It’s easy to be seduced by the sheer size of a 24-inch LCD screen—any display that big just looks like it means business. And there was a time when large LCD panels were almost exclusively high-performance parts. That’s no longer the case. As the 24-inch LCDs reviewed here demonstrate, large screens are just as varied and prone to flaws as their smaller counterparts.
Over the years, 3D displays have periodically surfaced, but none has taken hold. The public just hasn’t had the stomach for them. Cost has been one factor, but also, the stereoscopic imagery used to create a 3D effect tends to cause dizziness and nausea in users after even short periods. Nevertheless, vendors keep plugging away at the concept, hoping to capitalize on the growing number of games and movies produced in 3D.
NEC’s LCD2470WNX doesn’t offer quite as many input options as Gateway’s LCD, but it splits the difference between that monitor and the DoubleSight, with VGA, DVI, and four USB 2.0 ports.
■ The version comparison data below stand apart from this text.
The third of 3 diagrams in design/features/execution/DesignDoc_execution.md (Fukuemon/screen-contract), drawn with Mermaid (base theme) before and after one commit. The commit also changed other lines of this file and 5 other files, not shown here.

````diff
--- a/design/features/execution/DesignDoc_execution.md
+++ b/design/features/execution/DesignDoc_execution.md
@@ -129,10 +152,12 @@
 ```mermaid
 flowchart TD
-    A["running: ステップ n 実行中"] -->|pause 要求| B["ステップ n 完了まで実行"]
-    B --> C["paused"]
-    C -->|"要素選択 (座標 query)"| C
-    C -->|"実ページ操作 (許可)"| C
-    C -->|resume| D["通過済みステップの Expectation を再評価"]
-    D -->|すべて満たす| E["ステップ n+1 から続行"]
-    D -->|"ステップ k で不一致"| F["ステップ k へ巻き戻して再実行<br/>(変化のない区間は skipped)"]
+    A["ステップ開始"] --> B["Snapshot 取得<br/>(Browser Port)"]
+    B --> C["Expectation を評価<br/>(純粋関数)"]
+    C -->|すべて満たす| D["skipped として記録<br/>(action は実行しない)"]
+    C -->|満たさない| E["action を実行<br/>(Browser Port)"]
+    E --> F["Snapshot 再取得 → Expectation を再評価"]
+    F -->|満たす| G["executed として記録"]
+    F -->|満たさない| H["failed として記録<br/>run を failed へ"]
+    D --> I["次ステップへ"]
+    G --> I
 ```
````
Like the other LCDs reviewed here, it provides the full range of ergo options—height, tilt, swivel, and rotate. The OSD, for its part, is fairly simple to navigate and includes the same variety of options whether you’re using the digital or analog interface. What’s more, it doesn’t squawk at you.
DoubleSight is best known for its two-in-one monitor solutions, such as the dual 19-inch display we reviewed in March 2007, but we’ll take a single seamless 24-inch screen over that option any day. The DS-240WB looks all business with a simple but sturdy black frame. Its telescoping neck lets you adjust the screen’s height, plus you can tilt, pivot, and rotate the screen’s orientation. Input options consist of one VGA, one DVI, and one audio input. To access the whole gamut of onscreen display (OSD) options, you’ll need to use VGA. For instance, you can adjust the screen’s individual color channels and even its overall color tone only with the analog interface; DVI limits you to contrast and brightness changes.
Initially we thought Samsung’s 226BW might rise above the pack in the 22-inch category. This LCD boasts 16.7 million colors, suggesting superior 8-bit technology. But when we did side-by-side testing next to the Hanns.G model, we were mightily surprised by the similarities. Sure enough, further inquiry revealed the 226BW to be a 6-bit panel just like all the others. But Samsung says its special Hi-FRC tech surpasses conventional FRC in color reproduction.
An LCD’s spec sheet isn’t likely to mention the use of 6-bit color with frame-rate control; it’s up to you to deduce it. In some cases, you’ll find that the color spec isn’t even mentioned. This in itself can be a clue, but it’s not proof––dig further. If a spec is mentioned, bear in mind this distinction: An 8-bit panel is capable of producing 16.7 million colors; a 6-bit panel produces just 262,144 colors but uses FRC to create approximations of more, up to 16.2 million shades.